Saturday, April 10, 2010

States of Belonging Program I

A Lynne Sachs Retrospective

Artists' Television Access

States of Belonging: A Lynne Sachs Retrospective
Working since the mid-1980s, variously on lyrical formal shorts and long form experimental documentaries, Lynne Sachs’ body of film and video work has explored the relationships between individual memory and experience in the context of large historical forces. Foregrounding personal history and autobiography, Sachs exalts the intimate gesture as perhaps the most heroic of poetic and political acts. With a keen grasp on cultural theory and media history, Sachs’s films avoid academicism in their celebration of life and political engagement, presenting complex pictures of the world with lyrical grace and joy.
States of Belonging is a four-part retrospective of the filmmakers work, presented as an earnest collaboration between San Francisco Cinematheque, the Pacific Film Archive, ATA’s Other Cinema and Oddball Film + Video. The series will be accompanied by a limited-edition monograph—available at each of the screenings—featuring original writings by Susan Gerhard, Kathy Geritz, Lucas Hilderbrand and Bill Nichols.

Lynne Sachs in-person
presented in association with Other Cinema
[members: $5 / non-members: $10]

Inspired by the stories of Argentine writer Julio Cortazar, yet blended with the realities of contemporary Latin America, here’s the world debut of Wind in Our Hair, Lynne Sachs’ experimental narrative about four girls discovering themselves through a fascination with the trains that pass by their house. A story of early-teen anticipation and disappointment, the 42-min. lyric is circumscribed by a period of profound Argentine sociopolitical unrest. Shot with 16mm, Super 8mm, and Regular 8mm film and video, the rites of passage proceed from train tracks to sidewalks, into costume stores, kitchens, and into backyards in the heart of today’s Buenos Aires. PLUS: In her House of Science: a museum of false facts, Sachs suggests that the mind/body split so characteristic of Western thought is particularly troubling for women, who may feel themselves moving between the territories of the film’s title—private, public, and idealized space—without wholly inhabiting any of them. The film explores society’s conceptions of woman through home movies, personal reminiscences, staged scenes, found-footage and voice-over. ALSO Lynne’s Atalanta: 32 Years Later; Noa, Noa; and Photograph of Wind. (CRAIG BALDWIN)

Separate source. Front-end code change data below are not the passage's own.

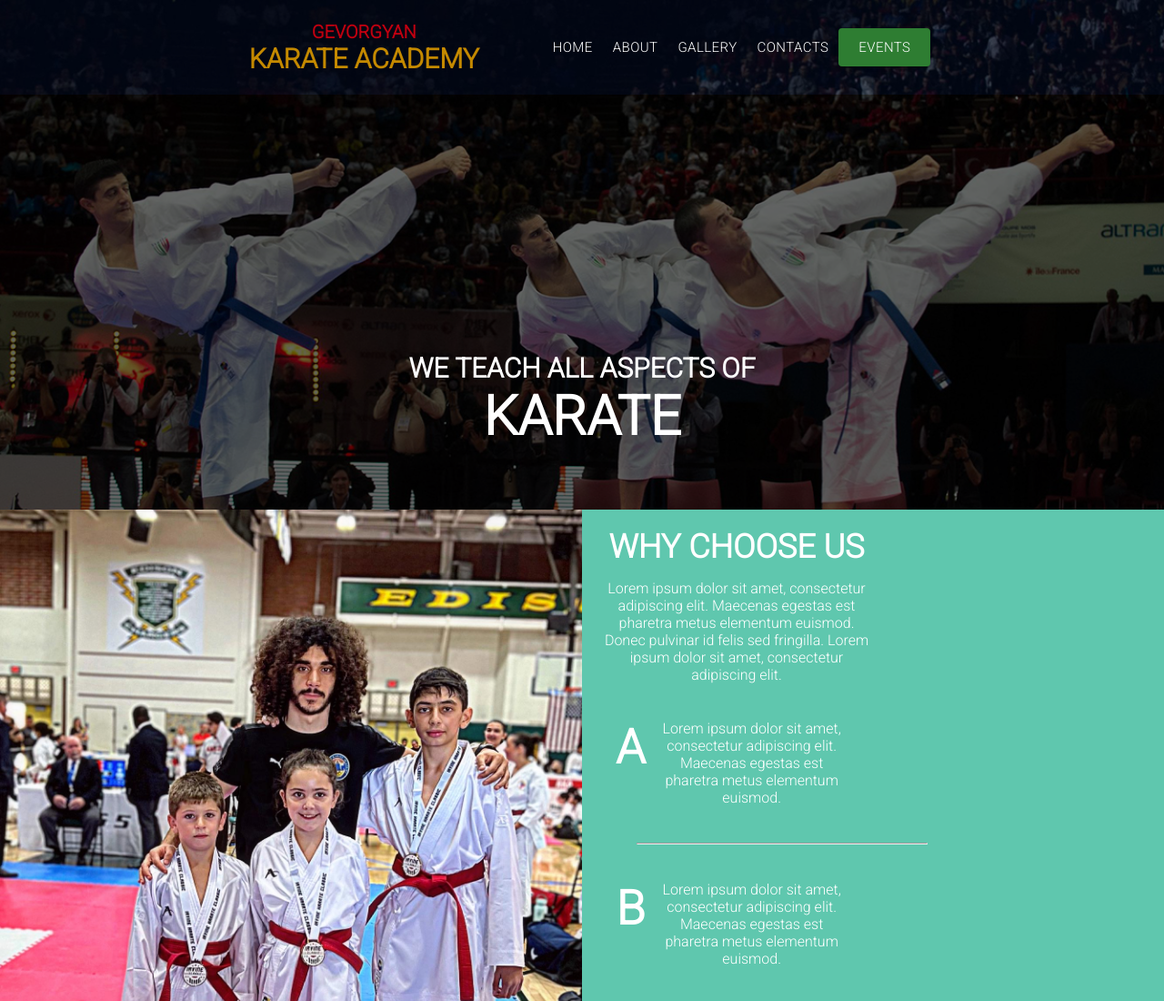
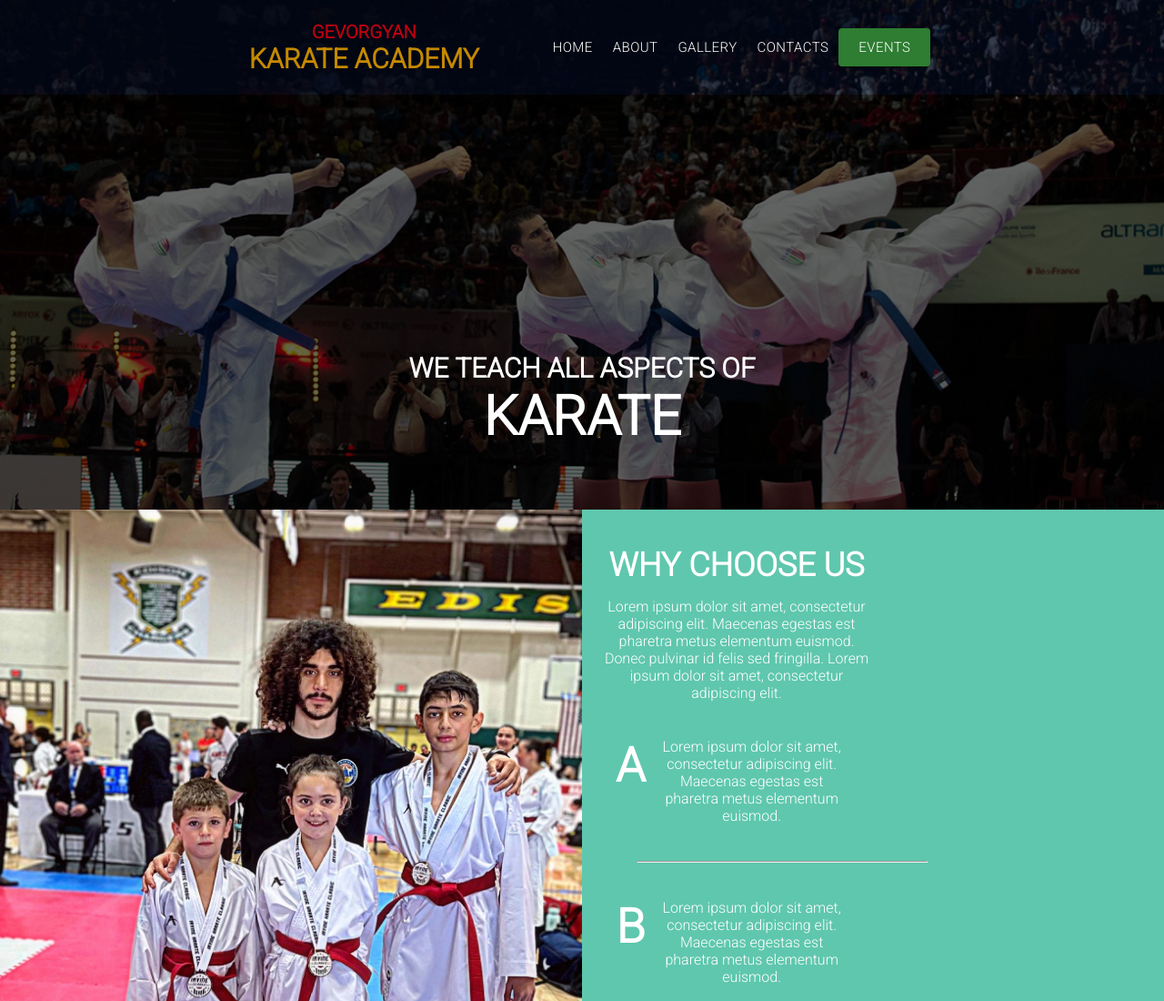
Before and after one commit to igorkotljar/karate-academy, a React (Create React App) app: page /#/ in a window 1280 px wide. Shown: the top 1100 px of the page at 91% size. Built offline with nearby package versions, Linux system fonts and the light colour scheme.

Commit message:
Adjusted paddingTop for why choose us text

```diff
--- a/src/components/WhyUs.js
+++ b/src/components/WhyUs.js
@@ -13,7 +13,7 @@ function WhyUs() {
         <Grid xs={12} md={6}>
           <div className="whyUs-text">
             <Grid xs={12} md={6}>
-              <h2 style={{ textAlign: "center", fontSize: 36}}>WHY CHOOSE US</h2>
+              <h2 style={{ textAlign: "center", fontSize: 36, marginTop: 20}}>WHY CHOOSE US</h2>
             </Grid>
             <Grid xs={12} md={6}>
               <p style={{ marginTop: 15, textAlign: "center" }}>
--- a/src/styles/WhyUs.css
+++ b/src/styles/WhyUs.css
@@ -1,7 +1,7 @@
 .whyUs-text {
-    padding:20px;
+  padding: 20px;
   color: white;
-  background-color: #5FC7AE;
+  background-color: #5fc7ae;
   height: 100%;
 }
 
@@ -14,15 +14,13 @@
   background-origin: padding-box;
 }
 
-hr{
+hr {
   margin: 40px;
 }
 
-@media all and (max-width: 1024px){
-
+@media all and (max-width: 1024px) {
   .whyUs-bg {
     background-size: cover;
     height: 70vh;
   }
-
 }
```
Lines whose indentation alone changed are shown as unchanged.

Lynne Sachs: Wind in Our Hair (Con viento en el pelo) (2009), 40 min.
»: Photograph of Wind (2001), 4 min.
» (with Noa Street-Sachs): Noa, Noa (2006), 8 min.
»: The House of Science: a museum of false facts (1991), 30 min.